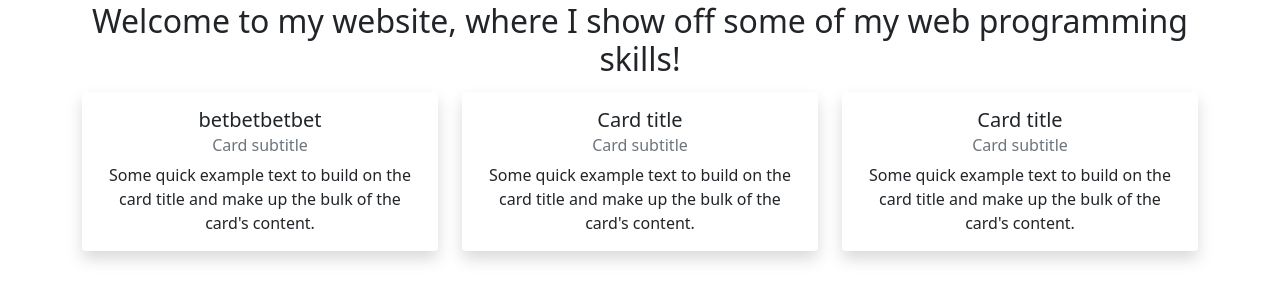
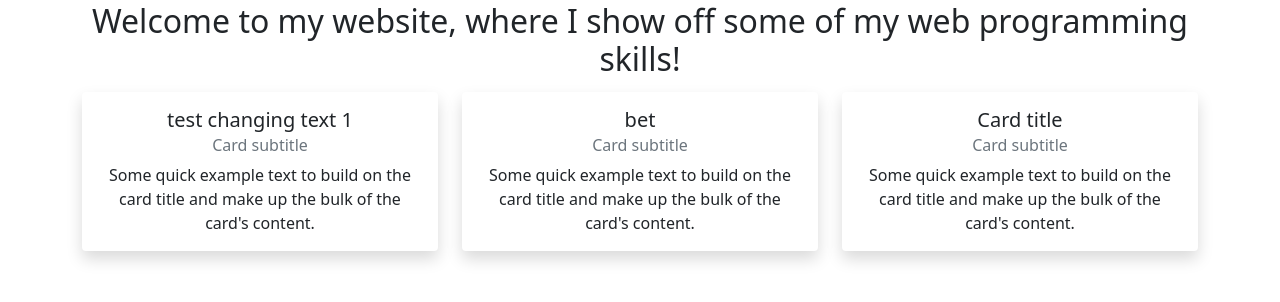
Before and after one commit to jmkryzanski/MyPersonalWebsite, a Django app: page / in a window 1280 px wide. Shown: the part 134-436 px from the top of the page. Run offline with Django 4.2, Linux system fonts and the light colour scheme.

Commit message:
first changes

```diff
--- a/templates/website/home.html
+++ b/templates/website/home.html
@@ -13,7 +13,7 @@
     <div class="col-12 col-md-4">
         <div class="card shadow border-0">
             <div class="card-body">
-              <h5 class="card-title">betbetbetbet</h5>
+              <h5 class="card-title">test changing text 1</h5>
               <h6 class="card-subtitle mb-2 text-muted">Card subtitle</h6>
               <p class="card-text">Some quick example text to build on the card title and make up the bulk of the card's content.</p>
             </div>
@@ -22,7 +22,7 @@
     <div class="col-12 col-md-4">
         <div class="card shadow border-0">
             <div class="card-body">
-              <h5 class="card-title">Card title</h5>
+              <h5 class="card-title">bet</h5>
               <h6 class="card-subtitle mb-2 text-muted">Card subtitle</h6>
               <p class="card-text">Some quick example text to build on the card title and make up the bulk of the card's content.</p>
             </div>
```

What the task asks -> Write the material out again exactly. Do not include the pictures.

Task response ->
Before and after one commit to jmkryzanski/MyPersonalWebsite, a Django app: page / in a window 1280 px wide. Shown: the part 134-436 px from the top of the page. Run offline with Django 4.2, Linux system fonts and the light colour scheme.

Commit message:
first changes

```diff
--- a/templates/website/home.html
+++ b/templates/website/home.html
@@ -13,7 +13,7 @@
     <div class="col-12 col-md-4">
         <div class="card shadow border-0">
             <div class="card-body">
-              <h5 class="card-title">betbetbetbet</h5>
+              <h5 class="card-title">test changing text 1</h5>
               <h6 class="card-subtitle mb-2 text-muted">Card subtitle</h6>
               <p class="card-text">Some quick example text to build on the card title and make up the bulk of the card's content.</p>
             </div>
@@ -22,7 +22,7 @@
     <div class="col-12 col-md-4">
         <div class="card shadow border-0">
             <div class="card-body">
-              <h5 class="card-title">Card title</h5>
+              <h5 class="card-title">bet</h5>
               <h6 class="card-subtitle mb-2 text-muted">Card subtitle</h6>
               <p class="card-text">Some quick example text to build on the card title and make up the bulk of the card's content.</p>
             </div>
```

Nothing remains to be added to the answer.